Previously, when we were running thru EPCOT at the beginning of the race, Cassie and I also joked that we should hide out in the bathrooms for a few hours and rejoin the race as the leaders ran back thru EPCOT for the finish. Even though we were never serious, it passed the time and distracted us from any pain as we plotted how we’d explain why we were missing some of our mat times. The discussion resurrected itself as we got closer to Magic Kingdom, around Mile 9 and we could see the runners that were already exiting Magic Kingdom. We joked around with the people around us that we should just skip over the median and save ourselves some miles. That brought up discussion of Rosie Perez for a while. Several of the people around us were doing the Goofy, so I shared the motivation I had received a few miles earlier from the TNT coach about being over halfway done and the others had the same reaction that I did – it was a real motivation boost.
It was also about that time that we based 3 or 4 highway patrol on their motorcycles that were monitoring the course. One of the runners shouted over to them “$20 for a ride to the finish!” Another runner yelled “I’ll give you $40!” Seeing that a bidding war was starting, a third runner contributed with “I’ll show you a boob!” You never know what you’ll hear on a race course. (btw-the patrolmen, didn’t bite on any of the offers)
The last mile marker that you pass before entering the Magic Kingdom is Mile 10. It was right before that point that the cramping came back. Ugh! I’ve never had it happen twice in the same race, why did it have to start now? As I passed the mile marker, my phone rang and I was able to answer it easily. It was Mom who was volunteering in EPCOT. She was calling to let me know that she was cheering runners on in Japan. I told her I was at Mile 10, estimated when I’d be in EPCOT, and told her things were going good except for the cramp. Dang it! I shouldn’t have told her that, now she’s going to worry about me (fortunately, he knew that I wouldn’t push things too far, so she wasn’t as worried about the cramp as I was afraid she would be).
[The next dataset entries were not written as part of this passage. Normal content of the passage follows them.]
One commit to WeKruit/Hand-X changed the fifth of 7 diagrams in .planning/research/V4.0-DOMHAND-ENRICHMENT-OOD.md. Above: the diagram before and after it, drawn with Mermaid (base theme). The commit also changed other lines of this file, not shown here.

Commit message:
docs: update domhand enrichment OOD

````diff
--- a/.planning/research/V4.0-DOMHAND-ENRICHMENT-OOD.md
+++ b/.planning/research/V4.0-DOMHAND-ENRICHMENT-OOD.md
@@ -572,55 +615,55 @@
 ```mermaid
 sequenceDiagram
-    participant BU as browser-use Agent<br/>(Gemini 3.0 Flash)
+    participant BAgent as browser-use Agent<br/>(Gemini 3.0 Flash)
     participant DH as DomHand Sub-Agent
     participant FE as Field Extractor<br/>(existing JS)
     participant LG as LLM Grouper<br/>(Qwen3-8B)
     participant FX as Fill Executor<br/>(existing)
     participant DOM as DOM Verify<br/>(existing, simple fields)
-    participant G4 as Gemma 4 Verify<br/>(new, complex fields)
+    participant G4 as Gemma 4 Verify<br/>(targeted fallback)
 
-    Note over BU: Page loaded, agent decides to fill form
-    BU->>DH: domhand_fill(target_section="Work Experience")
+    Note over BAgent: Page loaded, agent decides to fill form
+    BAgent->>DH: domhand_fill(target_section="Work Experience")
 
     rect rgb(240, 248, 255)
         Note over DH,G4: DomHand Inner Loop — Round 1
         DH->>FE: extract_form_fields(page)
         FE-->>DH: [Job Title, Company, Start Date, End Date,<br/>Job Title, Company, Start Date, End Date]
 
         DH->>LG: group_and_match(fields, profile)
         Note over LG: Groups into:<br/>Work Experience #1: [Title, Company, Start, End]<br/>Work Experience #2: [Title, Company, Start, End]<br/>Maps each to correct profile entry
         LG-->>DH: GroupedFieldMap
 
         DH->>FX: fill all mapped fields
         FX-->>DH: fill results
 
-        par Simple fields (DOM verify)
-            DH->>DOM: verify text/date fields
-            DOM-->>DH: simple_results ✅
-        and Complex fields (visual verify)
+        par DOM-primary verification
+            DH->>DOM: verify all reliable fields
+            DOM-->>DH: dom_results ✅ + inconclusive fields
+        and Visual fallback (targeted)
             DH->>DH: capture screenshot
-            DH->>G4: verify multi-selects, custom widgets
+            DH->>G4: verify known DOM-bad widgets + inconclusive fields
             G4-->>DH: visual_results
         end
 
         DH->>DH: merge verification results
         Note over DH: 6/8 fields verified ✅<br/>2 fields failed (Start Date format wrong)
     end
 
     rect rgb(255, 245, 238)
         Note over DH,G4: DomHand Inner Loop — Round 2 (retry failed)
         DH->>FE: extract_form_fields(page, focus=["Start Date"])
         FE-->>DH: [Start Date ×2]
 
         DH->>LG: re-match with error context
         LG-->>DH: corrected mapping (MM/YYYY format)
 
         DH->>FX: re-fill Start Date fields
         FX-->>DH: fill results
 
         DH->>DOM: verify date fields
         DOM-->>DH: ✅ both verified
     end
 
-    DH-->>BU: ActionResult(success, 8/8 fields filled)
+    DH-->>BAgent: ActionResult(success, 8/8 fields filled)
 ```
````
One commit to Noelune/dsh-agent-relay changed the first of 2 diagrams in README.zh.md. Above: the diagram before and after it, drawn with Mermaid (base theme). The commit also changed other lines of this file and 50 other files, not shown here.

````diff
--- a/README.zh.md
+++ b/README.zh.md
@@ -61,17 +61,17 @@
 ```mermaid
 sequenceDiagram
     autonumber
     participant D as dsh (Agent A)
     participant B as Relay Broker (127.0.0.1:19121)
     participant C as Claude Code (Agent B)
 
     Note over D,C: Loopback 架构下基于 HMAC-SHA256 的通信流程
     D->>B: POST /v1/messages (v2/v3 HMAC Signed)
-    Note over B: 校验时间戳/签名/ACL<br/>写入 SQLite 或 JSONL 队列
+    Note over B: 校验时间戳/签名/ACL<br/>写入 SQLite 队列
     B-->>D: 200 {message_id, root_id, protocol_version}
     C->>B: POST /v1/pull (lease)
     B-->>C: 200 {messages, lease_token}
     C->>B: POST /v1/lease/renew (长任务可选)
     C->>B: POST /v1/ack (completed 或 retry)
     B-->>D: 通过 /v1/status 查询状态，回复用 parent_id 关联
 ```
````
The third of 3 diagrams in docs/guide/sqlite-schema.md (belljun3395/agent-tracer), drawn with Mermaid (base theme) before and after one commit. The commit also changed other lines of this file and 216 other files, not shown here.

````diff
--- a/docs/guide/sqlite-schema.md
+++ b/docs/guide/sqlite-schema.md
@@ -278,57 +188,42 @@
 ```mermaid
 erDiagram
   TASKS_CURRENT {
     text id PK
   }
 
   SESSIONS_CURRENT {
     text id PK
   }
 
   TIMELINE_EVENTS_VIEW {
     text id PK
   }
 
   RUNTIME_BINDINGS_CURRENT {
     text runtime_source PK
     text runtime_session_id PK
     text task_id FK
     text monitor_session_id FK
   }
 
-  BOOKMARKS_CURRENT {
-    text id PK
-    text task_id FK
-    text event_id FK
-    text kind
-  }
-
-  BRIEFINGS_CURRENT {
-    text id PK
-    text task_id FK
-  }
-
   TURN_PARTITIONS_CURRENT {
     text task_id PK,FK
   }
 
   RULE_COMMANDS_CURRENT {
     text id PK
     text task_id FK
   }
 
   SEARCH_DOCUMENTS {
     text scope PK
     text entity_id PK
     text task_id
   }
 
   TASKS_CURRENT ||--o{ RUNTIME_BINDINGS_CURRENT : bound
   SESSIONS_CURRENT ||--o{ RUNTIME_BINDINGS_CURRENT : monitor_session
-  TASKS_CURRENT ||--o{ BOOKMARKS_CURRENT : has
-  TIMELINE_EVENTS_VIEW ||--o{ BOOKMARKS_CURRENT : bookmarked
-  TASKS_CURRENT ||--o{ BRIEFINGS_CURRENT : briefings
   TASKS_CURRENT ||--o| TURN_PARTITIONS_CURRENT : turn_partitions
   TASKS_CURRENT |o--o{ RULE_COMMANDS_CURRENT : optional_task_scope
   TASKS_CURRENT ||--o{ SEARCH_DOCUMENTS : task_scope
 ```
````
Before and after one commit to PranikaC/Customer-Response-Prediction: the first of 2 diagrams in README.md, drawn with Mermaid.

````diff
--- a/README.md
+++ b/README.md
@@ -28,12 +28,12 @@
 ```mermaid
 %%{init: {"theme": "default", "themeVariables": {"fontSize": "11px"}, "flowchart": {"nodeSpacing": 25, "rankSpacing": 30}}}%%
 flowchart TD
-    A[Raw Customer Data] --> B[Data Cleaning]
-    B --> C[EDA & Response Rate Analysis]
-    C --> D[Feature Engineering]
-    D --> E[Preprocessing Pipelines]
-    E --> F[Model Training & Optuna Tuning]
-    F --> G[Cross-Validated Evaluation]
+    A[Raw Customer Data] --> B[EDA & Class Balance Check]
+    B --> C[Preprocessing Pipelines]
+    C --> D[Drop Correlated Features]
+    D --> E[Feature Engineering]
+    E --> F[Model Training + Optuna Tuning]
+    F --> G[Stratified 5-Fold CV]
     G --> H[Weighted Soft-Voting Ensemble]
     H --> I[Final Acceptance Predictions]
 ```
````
The weirdest thing in the race happened just after the 10 Mile Marker. I’ve done enough races thru Magic Kingdom that I could go probably get into the park, run Main Street, and turn into Tomorrowland with my eyes closed. It’s another one of my favorite parts of the race. I always make sure that I run Main Street, slapping the hands of as many spectators as possible. It’s a part of the course that I know will pump me up, even if I’m struggling. Unfortunately, as we came into the backlot and thru the tunnel, instead of making the familiar left hand turn that brings us into the park, they directed us straight. At first I thought that I was remembering the course wrong, but when we arrived in Tomorrowland, I realized that we had missed Main Street. Not only had they diverted us, but no one was aware what was going on. Volunteers looked at us with questioning looks and I heard one say “Where are they coming from?” It was at that point that I realized that the detour had just started and there were still runners coming in off of Main Street as well as those of us that were sent around it. I was upset we missed Main Street, but I was more upset for Cassie because everyone should be able to run it. She asked me why I thought it happened and the only thing I could think of was that maybe a runner had gone down or something else had happened that made them want to clear the area. We were still well ahead of the sweepers and I have been slow in many a Disney race and had never seen this happen. As we were still trying to figure out what happen, I heard someone talking to me. It was the woman from Maryland from the day before. We chatted back and forth and she told us that she had just come in off of Main Street and there was no runner down or anything else to prevent the rest of us from running it. We found out later that (Cassie’s mom, Cindy asked a cast member) that they wanted to open the park to the public and wanted to clear off Main Street so that the public wasn’t confused by what was going on. Seems weird to me since there was only a few minutes worth of people left to run and there were already spectators in the park. My estimate is that the detour cut about a quarter of a mile of my course. I guess it just gives me motivation to make sure I’m faster next time.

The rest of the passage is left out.